Task instructions »
Whenever the string "with" turns up in a line below, that line should be copied.

Material for this task »
[Start of Attachment]
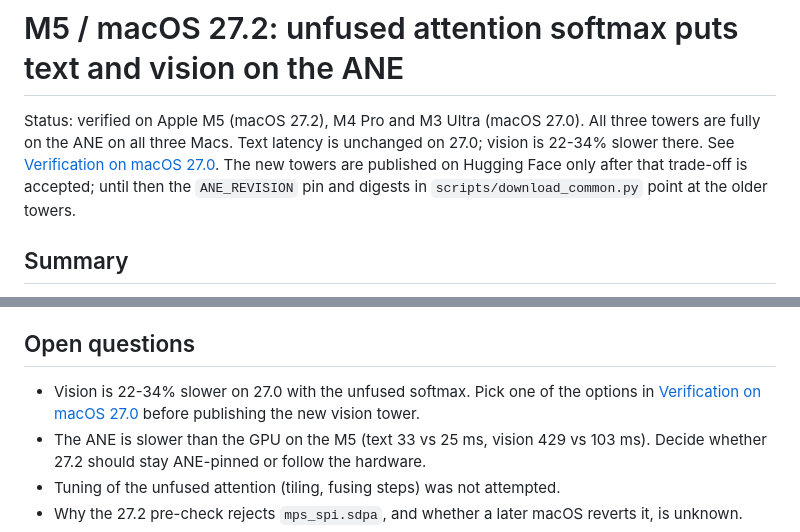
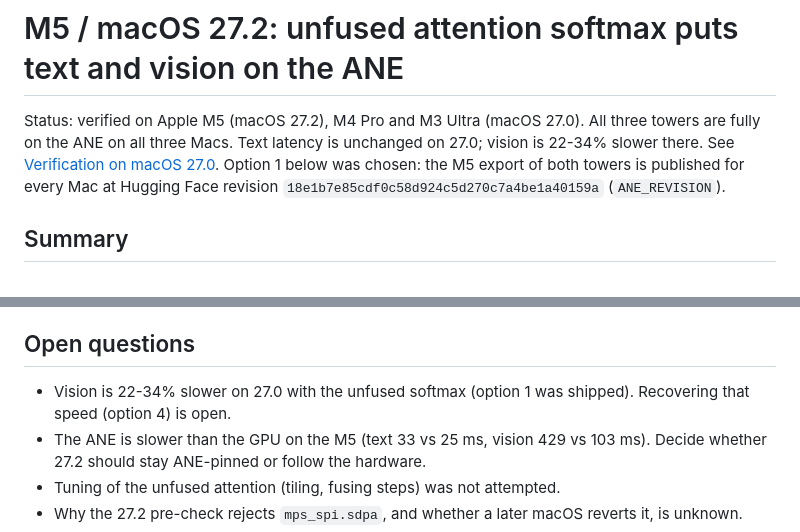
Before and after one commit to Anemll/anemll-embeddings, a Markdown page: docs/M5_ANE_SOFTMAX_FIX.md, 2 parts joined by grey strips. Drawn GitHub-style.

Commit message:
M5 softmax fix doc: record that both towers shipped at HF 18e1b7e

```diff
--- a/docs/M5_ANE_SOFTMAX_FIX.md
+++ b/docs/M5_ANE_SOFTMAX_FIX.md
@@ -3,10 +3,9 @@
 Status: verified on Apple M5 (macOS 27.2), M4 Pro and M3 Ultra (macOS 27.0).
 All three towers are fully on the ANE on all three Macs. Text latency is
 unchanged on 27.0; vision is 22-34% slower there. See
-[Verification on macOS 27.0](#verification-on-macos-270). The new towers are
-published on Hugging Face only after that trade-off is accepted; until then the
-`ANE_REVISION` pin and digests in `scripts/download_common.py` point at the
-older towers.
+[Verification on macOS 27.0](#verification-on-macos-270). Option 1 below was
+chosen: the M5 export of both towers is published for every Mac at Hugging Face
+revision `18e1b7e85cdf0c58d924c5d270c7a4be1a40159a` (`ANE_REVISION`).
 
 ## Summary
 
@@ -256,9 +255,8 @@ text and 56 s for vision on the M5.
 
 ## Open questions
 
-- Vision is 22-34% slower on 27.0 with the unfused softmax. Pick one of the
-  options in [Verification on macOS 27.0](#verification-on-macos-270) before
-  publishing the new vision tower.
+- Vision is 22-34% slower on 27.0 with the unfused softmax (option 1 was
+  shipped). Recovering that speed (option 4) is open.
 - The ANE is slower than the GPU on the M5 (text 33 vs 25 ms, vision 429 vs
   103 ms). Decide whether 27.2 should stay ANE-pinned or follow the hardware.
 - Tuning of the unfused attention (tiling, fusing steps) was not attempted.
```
[End of Attachment]
Solution »
-- Vision is 22-34% slower on 27.0 with the unfused softmax. Pick one of the
+- Vision is 22-34% slower on 27.0 with the unfused softmax (option 1 was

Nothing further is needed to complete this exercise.